__WHAT THIS TASK INVOLVES__
Locate each line of the material that contains "group", then return it.

__DATA SHOWN__
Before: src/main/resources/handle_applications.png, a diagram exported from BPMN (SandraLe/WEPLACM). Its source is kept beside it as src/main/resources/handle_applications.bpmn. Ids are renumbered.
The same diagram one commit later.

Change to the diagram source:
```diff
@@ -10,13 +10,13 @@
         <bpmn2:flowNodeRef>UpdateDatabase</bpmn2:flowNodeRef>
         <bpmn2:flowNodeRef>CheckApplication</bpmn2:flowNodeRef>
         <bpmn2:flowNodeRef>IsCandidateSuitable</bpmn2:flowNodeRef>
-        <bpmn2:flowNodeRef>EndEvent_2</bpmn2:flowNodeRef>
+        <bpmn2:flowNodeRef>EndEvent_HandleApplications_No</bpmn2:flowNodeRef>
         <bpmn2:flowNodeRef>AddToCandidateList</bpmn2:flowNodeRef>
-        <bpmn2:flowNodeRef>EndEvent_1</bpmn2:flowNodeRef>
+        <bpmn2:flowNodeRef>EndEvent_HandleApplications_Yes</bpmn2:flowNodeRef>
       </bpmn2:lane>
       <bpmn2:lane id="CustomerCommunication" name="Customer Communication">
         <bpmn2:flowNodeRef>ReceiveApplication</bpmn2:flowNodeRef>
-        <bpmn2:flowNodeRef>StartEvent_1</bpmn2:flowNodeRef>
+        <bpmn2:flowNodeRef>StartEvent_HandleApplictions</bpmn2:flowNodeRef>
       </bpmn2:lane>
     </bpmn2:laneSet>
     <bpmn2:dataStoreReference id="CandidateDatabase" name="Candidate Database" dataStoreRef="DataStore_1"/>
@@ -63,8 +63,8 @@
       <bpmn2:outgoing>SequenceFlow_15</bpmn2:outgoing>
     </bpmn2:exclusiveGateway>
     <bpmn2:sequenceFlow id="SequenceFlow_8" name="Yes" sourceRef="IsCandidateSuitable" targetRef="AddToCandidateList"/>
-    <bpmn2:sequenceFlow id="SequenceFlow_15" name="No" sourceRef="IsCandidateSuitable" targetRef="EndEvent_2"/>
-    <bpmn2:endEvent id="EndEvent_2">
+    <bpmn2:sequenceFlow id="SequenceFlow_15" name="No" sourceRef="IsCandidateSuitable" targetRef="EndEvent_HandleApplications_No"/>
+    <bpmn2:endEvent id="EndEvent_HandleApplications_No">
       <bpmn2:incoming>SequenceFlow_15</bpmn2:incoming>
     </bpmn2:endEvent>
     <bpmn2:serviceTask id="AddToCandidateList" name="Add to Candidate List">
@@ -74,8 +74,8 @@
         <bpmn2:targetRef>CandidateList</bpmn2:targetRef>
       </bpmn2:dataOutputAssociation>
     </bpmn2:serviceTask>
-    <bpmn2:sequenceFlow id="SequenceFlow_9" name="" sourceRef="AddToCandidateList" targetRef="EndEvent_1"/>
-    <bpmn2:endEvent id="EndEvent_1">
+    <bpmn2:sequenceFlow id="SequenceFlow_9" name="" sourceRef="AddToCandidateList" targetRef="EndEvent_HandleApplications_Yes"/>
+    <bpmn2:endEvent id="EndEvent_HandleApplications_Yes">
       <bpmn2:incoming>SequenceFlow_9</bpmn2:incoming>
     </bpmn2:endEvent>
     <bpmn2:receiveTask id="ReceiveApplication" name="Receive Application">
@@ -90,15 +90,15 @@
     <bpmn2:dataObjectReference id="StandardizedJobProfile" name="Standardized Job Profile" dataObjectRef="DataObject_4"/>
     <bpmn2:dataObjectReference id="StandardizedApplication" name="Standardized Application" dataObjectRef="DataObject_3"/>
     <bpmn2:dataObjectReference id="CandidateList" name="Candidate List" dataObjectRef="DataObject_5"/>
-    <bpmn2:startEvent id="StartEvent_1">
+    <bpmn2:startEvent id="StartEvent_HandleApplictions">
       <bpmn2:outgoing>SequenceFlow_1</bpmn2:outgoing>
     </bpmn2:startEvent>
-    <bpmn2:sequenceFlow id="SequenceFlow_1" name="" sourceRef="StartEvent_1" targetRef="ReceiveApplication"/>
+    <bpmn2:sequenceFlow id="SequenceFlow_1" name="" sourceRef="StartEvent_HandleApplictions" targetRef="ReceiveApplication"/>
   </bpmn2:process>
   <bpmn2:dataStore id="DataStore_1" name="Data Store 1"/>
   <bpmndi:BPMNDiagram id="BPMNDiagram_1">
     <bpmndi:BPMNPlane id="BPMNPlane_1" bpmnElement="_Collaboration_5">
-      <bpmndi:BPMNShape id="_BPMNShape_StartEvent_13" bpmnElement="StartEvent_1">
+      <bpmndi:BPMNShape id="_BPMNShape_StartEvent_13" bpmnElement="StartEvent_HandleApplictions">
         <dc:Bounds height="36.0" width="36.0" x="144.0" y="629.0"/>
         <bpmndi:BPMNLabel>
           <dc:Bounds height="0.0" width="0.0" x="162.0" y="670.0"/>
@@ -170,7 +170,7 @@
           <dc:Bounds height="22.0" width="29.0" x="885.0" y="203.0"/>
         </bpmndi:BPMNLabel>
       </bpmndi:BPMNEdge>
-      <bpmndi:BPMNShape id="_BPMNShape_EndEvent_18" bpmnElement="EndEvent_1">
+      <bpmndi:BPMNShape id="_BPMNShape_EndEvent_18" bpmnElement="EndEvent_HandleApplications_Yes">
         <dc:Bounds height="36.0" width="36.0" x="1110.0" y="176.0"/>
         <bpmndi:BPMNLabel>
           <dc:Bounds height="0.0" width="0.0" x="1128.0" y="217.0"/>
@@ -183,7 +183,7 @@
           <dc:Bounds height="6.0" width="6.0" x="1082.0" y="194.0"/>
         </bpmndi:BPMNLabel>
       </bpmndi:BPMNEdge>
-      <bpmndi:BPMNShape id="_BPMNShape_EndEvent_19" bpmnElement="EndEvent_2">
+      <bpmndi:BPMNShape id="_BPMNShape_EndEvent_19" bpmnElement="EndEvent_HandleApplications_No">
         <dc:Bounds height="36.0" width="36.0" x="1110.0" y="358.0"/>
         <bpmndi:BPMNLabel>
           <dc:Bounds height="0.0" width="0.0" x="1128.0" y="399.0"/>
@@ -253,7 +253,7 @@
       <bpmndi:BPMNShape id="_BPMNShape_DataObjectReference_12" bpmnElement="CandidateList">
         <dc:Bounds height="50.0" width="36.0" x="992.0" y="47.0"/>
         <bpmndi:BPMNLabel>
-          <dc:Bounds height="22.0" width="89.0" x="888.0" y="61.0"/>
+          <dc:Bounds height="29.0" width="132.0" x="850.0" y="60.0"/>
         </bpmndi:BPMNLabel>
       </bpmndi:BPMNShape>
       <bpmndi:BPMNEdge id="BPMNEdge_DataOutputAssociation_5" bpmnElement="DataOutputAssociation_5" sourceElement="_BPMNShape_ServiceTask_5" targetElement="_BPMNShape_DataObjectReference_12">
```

==

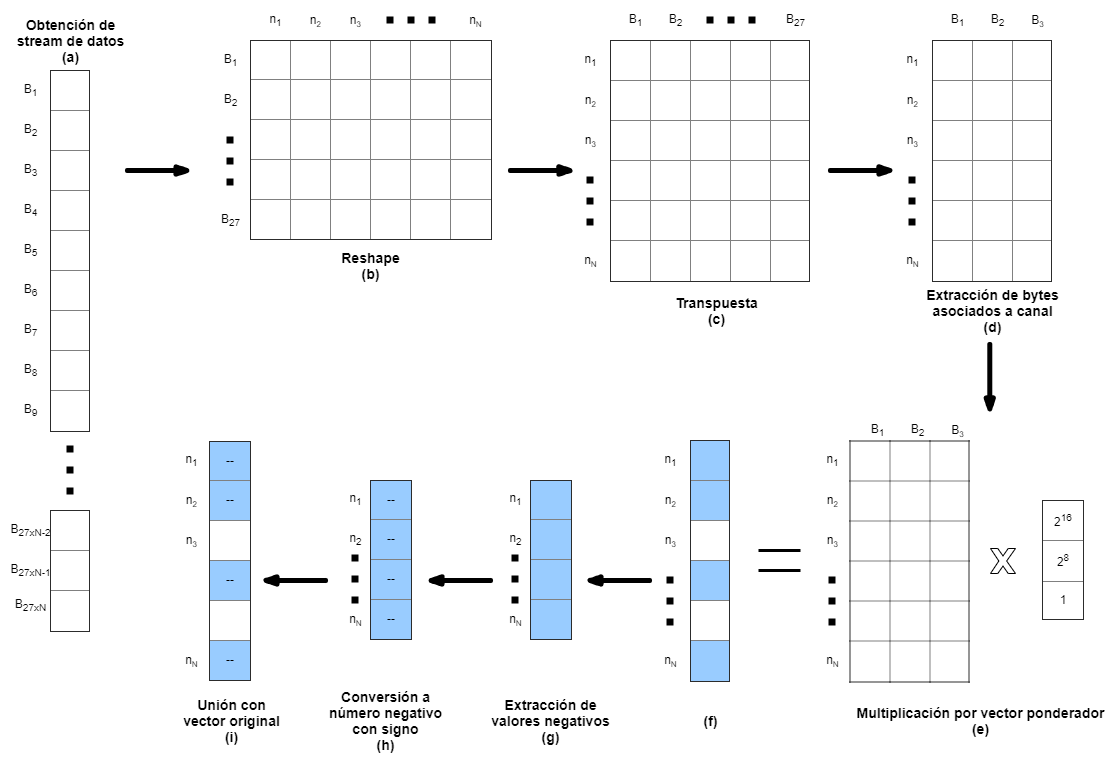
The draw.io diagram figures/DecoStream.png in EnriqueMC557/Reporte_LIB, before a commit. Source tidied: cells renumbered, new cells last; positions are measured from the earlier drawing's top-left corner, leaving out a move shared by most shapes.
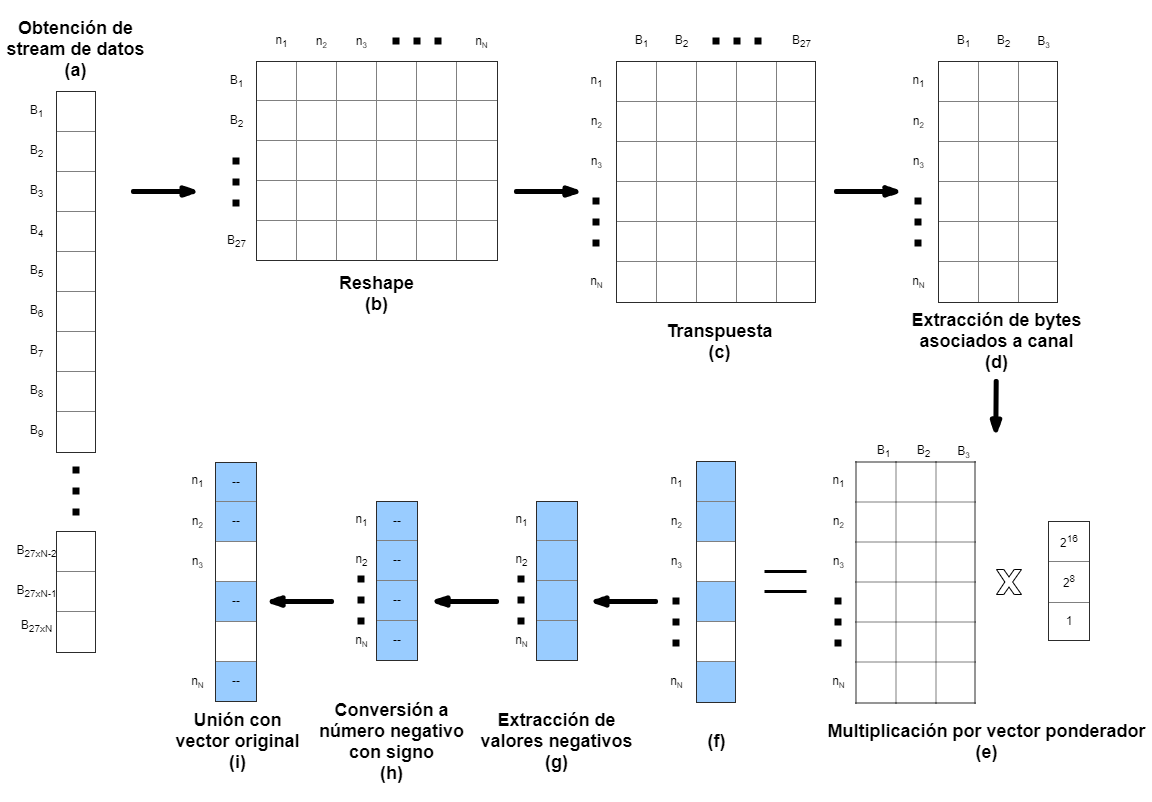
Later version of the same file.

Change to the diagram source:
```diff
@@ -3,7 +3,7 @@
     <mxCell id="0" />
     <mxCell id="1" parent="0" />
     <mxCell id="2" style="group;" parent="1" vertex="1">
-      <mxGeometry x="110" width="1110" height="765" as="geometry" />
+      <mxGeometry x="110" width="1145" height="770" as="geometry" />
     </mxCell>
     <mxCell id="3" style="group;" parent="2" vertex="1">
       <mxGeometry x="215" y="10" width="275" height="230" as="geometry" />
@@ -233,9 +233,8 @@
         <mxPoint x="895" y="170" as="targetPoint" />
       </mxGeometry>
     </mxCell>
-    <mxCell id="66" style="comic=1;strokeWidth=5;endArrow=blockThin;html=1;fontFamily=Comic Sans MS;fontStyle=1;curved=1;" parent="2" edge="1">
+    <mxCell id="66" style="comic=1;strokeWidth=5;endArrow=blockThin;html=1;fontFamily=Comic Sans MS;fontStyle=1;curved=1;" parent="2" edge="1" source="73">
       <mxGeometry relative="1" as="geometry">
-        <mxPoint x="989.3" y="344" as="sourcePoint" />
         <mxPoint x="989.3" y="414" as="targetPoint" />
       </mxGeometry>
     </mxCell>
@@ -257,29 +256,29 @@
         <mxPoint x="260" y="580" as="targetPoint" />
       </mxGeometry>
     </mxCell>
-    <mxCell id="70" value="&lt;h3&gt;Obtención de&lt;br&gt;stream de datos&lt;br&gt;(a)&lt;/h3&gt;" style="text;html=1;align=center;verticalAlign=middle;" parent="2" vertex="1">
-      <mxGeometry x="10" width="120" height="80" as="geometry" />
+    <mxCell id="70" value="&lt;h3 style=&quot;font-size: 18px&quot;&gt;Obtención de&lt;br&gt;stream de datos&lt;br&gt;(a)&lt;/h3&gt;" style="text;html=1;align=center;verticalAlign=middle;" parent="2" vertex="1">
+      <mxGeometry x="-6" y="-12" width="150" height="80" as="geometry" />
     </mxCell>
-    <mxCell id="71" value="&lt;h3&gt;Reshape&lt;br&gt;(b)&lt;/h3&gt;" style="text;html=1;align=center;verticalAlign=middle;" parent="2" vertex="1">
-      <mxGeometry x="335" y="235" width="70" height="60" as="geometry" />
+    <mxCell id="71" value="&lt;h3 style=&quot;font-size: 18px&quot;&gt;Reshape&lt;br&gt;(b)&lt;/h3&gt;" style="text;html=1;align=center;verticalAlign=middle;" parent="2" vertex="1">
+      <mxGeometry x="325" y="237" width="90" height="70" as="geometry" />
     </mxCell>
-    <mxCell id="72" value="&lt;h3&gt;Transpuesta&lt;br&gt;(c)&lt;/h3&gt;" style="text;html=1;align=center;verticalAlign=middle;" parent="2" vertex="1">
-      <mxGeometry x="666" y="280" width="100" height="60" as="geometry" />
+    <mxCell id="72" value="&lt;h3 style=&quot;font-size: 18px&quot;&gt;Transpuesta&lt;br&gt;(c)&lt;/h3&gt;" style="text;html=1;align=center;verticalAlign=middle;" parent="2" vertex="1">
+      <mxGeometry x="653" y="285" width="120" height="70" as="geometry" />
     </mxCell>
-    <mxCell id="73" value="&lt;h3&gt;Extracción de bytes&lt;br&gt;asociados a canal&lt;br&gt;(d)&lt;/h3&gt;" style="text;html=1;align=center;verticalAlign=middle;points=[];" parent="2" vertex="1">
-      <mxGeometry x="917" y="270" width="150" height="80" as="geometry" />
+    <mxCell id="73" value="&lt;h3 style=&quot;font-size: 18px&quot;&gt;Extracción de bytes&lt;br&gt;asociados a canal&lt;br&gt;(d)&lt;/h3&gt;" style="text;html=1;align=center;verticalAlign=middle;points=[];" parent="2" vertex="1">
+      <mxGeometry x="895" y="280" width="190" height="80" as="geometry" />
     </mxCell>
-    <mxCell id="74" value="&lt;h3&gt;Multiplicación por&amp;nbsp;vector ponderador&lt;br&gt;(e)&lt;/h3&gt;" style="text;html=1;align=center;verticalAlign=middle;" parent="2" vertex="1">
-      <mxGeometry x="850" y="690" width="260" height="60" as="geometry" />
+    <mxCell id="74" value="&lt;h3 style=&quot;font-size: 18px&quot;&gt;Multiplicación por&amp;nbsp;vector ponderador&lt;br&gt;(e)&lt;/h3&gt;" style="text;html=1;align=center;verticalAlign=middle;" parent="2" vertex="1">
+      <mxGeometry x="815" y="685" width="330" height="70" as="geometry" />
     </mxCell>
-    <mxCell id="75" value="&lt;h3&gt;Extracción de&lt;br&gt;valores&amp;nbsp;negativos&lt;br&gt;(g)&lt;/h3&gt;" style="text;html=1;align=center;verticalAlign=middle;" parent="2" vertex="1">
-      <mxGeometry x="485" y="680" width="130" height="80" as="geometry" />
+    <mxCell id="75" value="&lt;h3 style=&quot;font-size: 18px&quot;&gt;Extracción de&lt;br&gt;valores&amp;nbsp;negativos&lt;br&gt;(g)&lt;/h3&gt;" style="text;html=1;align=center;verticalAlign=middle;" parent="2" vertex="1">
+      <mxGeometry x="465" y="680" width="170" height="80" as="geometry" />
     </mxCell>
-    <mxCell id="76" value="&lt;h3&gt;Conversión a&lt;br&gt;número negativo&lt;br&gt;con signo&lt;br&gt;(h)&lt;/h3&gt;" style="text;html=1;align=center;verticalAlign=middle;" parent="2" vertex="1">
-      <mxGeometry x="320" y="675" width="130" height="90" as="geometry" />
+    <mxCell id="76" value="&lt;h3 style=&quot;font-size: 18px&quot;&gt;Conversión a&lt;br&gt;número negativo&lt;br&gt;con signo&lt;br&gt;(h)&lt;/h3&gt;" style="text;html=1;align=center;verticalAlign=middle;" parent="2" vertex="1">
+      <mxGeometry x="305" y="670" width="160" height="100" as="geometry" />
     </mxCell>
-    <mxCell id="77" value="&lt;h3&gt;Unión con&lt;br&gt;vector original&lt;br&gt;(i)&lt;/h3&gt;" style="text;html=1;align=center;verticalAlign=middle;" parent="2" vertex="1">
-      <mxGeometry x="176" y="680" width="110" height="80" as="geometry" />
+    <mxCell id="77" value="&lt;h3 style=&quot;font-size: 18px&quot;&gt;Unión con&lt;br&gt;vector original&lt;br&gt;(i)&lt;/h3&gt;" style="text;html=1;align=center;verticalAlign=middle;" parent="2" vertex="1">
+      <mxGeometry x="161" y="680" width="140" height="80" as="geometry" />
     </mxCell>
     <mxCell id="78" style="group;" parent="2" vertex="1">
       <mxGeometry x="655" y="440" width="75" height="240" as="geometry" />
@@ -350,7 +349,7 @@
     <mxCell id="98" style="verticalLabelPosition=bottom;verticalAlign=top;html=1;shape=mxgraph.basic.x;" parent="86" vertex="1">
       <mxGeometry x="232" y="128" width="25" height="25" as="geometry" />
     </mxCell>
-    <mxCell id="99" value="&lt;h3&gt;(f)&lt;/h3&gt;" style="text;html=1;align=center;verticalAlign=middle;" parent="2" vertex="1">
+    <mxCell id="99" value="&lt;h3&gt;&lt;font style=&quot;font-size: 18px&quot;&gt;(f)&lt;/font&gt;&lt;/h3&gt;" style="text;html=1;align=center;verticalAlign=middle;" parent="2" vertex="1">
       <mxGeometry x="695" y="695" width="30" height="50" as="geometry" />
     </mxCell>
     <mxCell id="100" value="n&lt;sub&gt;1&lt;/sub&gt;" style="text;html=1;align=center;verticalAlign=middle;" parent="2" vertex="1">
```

__RESPONSE TO THIS TASK__
     <mxCell id="2" style="group;" parent="1" vertex="1">
     <mxCell id="3" style="group;" parent="2" vertex="1">
     <mxCell id="78" style="group;" parent="2" vertex="1">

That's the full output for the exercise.